In late April, the Chinese government amended its law on the control of solid waste, including measures that clamp down even further on the importation of recycled materials from Western nations.
China was once the world’s biggest destination for exports of industrial and consumer wastes, including recycled paper, cardboard, plastics and scrap metal. For years, the plentiful empty boxes bound for the return journey from the U.S. West Coast to China could be filled with waste and shipped across the Pacific at low cost. However, given the poor image, low value and potentially polluting nature of these cargoes, the Chinese government began to limit their importation beginning in 2017. The new standards were strict enough that for a period, a substantial portion of the world’s scrap plastic and scrap paper lost a viable market and piled up near the source, forcing many local recycling programs to send their output to landfills. Some commodities diverted to alternative destinations with lower standards – notably Malaysia.

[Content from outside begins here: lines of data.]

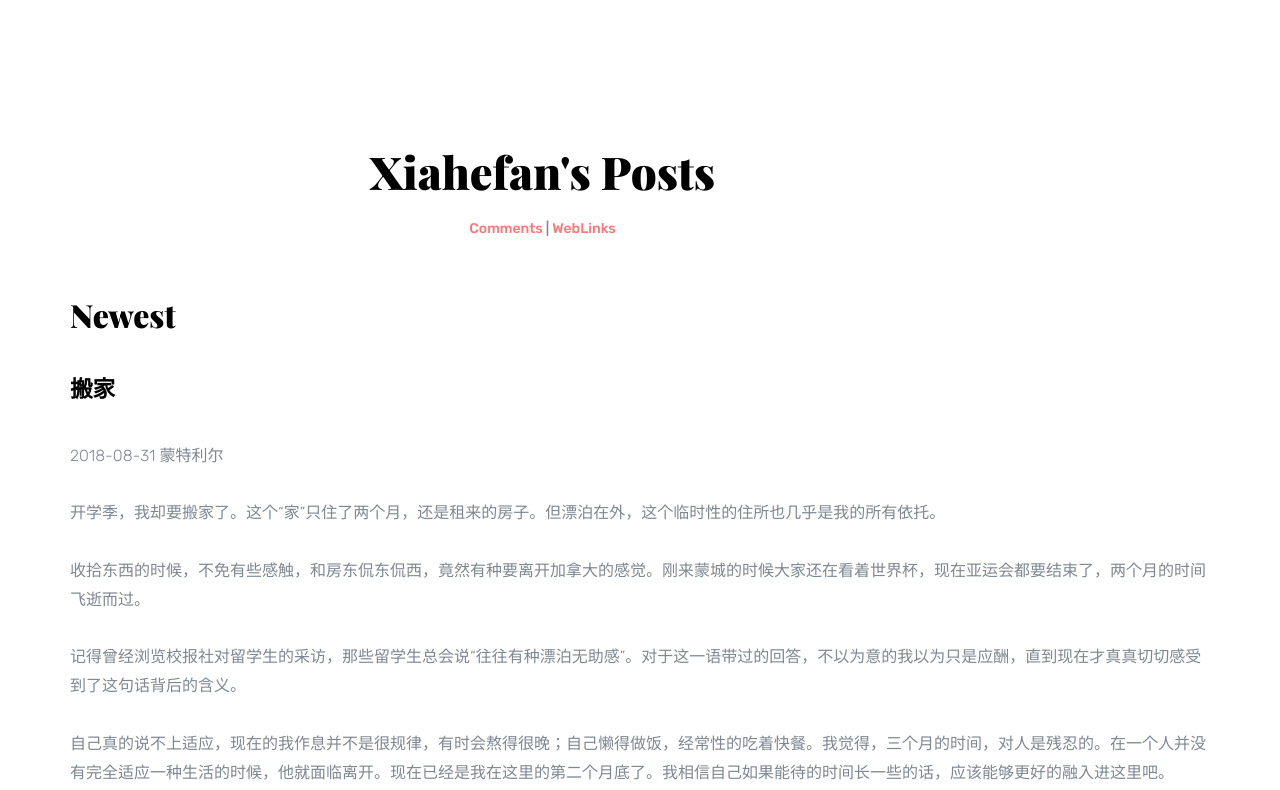
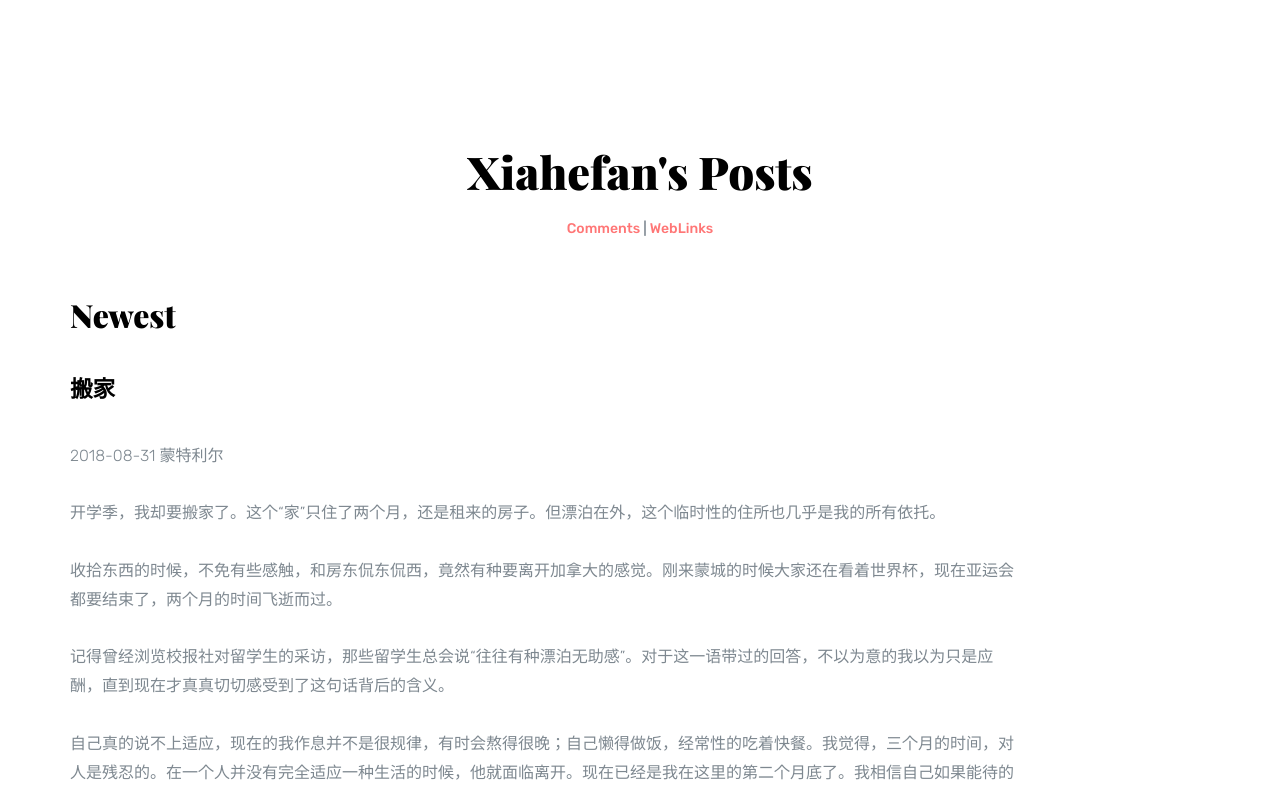
Before and after one commit to cnzhikai/v1_cnzhikai.github.io, a website: page index.html in a window 1280 px wide. Shown: the top 790 px of the page. Drawn offline with nearby package versions, Linux system fonts and the light colour scheme; a script that the page names is missing.

Commit message:
Update index.html

```diff
--- a/index.html
+++ b/index.html
@@ -39,14 +39,14 @@
     <section class="probootstrap-section">
       <div class="container">
         <div class="row">
-          <div class="col-md-10 text-center mb50">
+          <div class="col-md-12 text-center mb50">
 		    <h2>  </h2>
             <h2 class="mt0">Xiahefan's Posts</h2>
 		  <h5><a href="./comments.html">Comments</a> | <a href="./links.html">WebLinks</a></li></h5>
           </div>
         </div>
         <div class="row">
-		 <div class="col-md-12">
+		 <div class="col-md-10">
             <h3 class="mt0 mb40">Newest</h3>
             <p>
 <h4>搬家</h4>
```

On April 29, China adopted a legal revision that requires its agencies to move gradually towards “zero” importation of solid wastes. It also raised the customs penalty for waste smuggling fivefold, setting a new upper limit of $700,000, and it makes ocean carriers jointly liable for infractions effective September 1. Previously, carriers were only responsible for the return the solid waste to the country of origin or the cost of its disposal if the importer could not be identified.
The new joint liability provision has led at least two carriers to reconsider their involvement in shipping wastes to China. In May, number-two carrier MSC said that it would stop accepting all solid waste cargoes bound for China effective June 1 in order to ensure compliance in advance of the rule’s implementation. On June 12, Hapag-Lloyd followed suit, cautioning its customers that it will not accept any China-bound solid waste cargoes – including scrap metal – with arrival dates on or after September 1.

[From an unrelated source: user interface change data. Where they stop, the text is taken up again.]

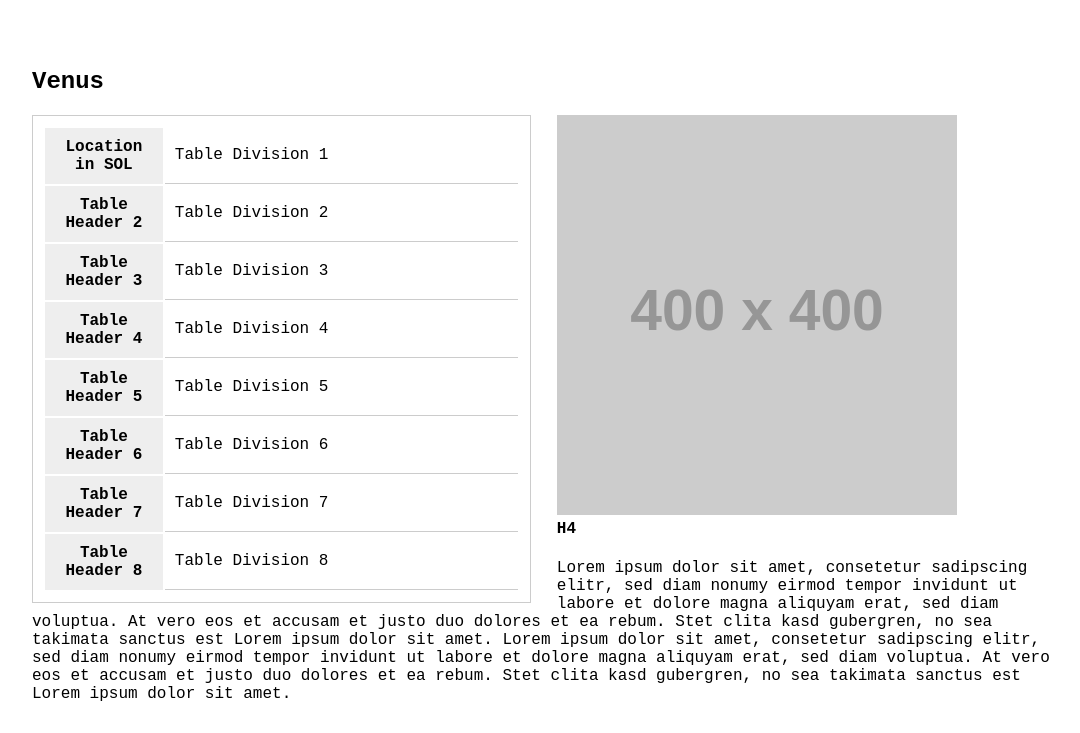
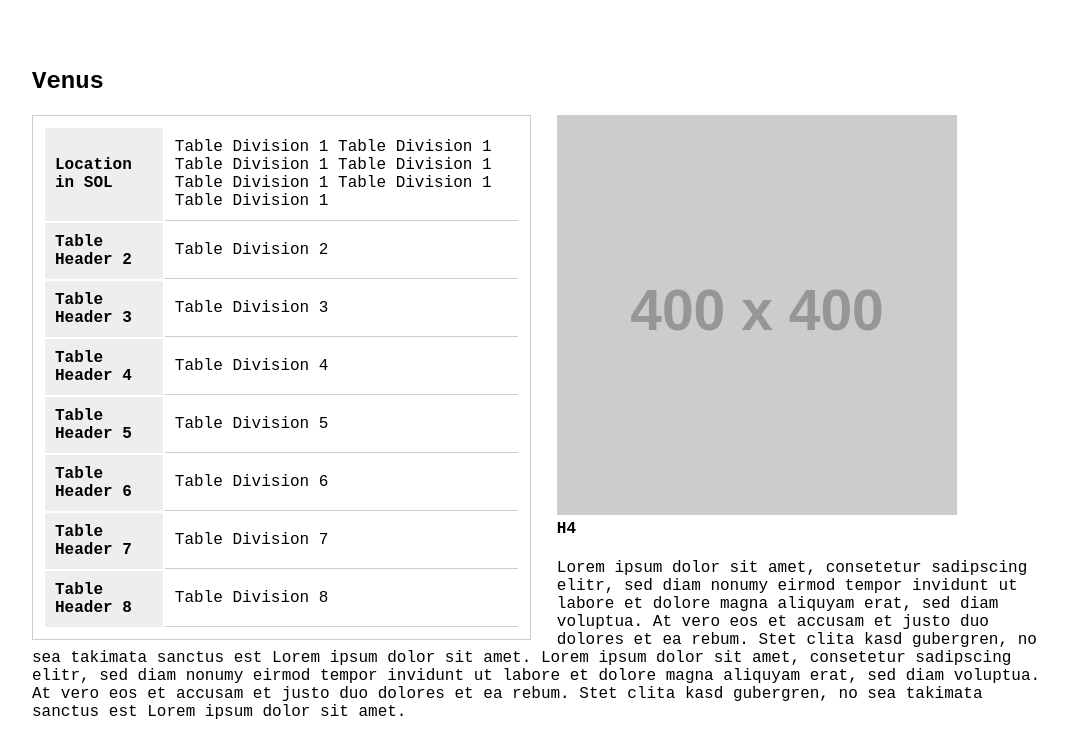
Before and after one commit to askavian/stars, a plain HTML site: page venus.html in a window 1280 px wide. Shown: the part 1360-2093 px from the top of the page, without its empty margins (96-1176 px from the left). Drawn offline with Linux system fonts and the light colour scheme; placeholder pictures from the web are drawn by us.

Commit message:
modified:   assets/css/style.css modified:   venus.html

```diff
--- a/assets/css/style.css
+++ b/assets/css/style.css
@@ -11,9 +11,6 @@ body {
     background-color: #fff;
 }
 
-p {
-  margin: 0 0 15px 0;
-}
 
 /*HEADER & NAVIGATION*/
 header {
@@ -36,19 +33,6 @@ header p {
   text-align: center;
   font-size: 250%;
 }
-
-/* REDO
-table {
-  border: #000;
-  margin: 2.5px;
-  display: inline-box;
-  box-shadow: rgba(0, 0, 0, 0.16) 0px 1px 4px, rgb(51, 51, 51) 0px 0px 0px 3px;
-  box-sizing: 400px;
-}*/
-
-
-
-
 
 nav ul {
   list-style: none;
@@ -95,22 +79,28 @@ article span:last-of-type {
   margin-right: 0;
 }
 
-table {
+table { /*change to "article inherit" if table is used elsewhere */
   border: 1px solid #ccc;
   padding: 10px;
   width: 100%;
 }
 
-th {
+th { /*change to "article inherit" if table is used elsewhere */
   background: #eee;
   padding: 10px;
   width: 25%;
+  text-align: left;
+  margin-left: 2.5%;
 }
 
-td {
+td { /*change to "article inherit" if table is used elsewhere */
   padding: 10px;
   border-bottom: 1px solid #ccc;
   width: 75%;
+}
+
+article p {
+  margin: 0 0 15px 0;
 }
 
 
@@ -121,7 +111,6 @@ footer {
   bottom: 0;
   right: 0;
   padding: 50px 10%;
-
 }
 
 
@@ -131,7 +120,6 @@ footer {
 
 
 
-/*ABOUT*/
 
 
 
@@ -230,9 +218,10 @@ footer {
 
 
 
-/*DIFFERENT VIEPORTS*/
 
 
+
+/*DIFFERENT VIEPORTS*/
 @media screen and (min-width: 768px) { /* tablet device */
   article span {
       width: 48.75%;
--- a/venus.html
+++ b/venus.html
@@ -38,7 +38,7 @@
                 <table>
                     <tr>
                       <th>Location in SOL</th>
-                      <td>Table Division 1</td>
+                      <td>Table Division 1 Table Division 1 Table Division 1 Table Division 1 Table Division 1 Table Division 1 Table Division 1</td>
                     </tr>
                     <tr>
                         <th>Table Header 2</th>
```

Other nations are also pushing back on recycled waste imports, particularly plastics. Malaysia banned the importation of plastic wate in early 2019, and in January 2020 it shipped about 150 illegal waste cargoes back to the country of origin. “Our position is very firm. We just want to send back [the waste] and we just want to give a message that Malaysia is not the dumping site of the world,” environment minister Yeo Bee Yin told reporters at a January press conference.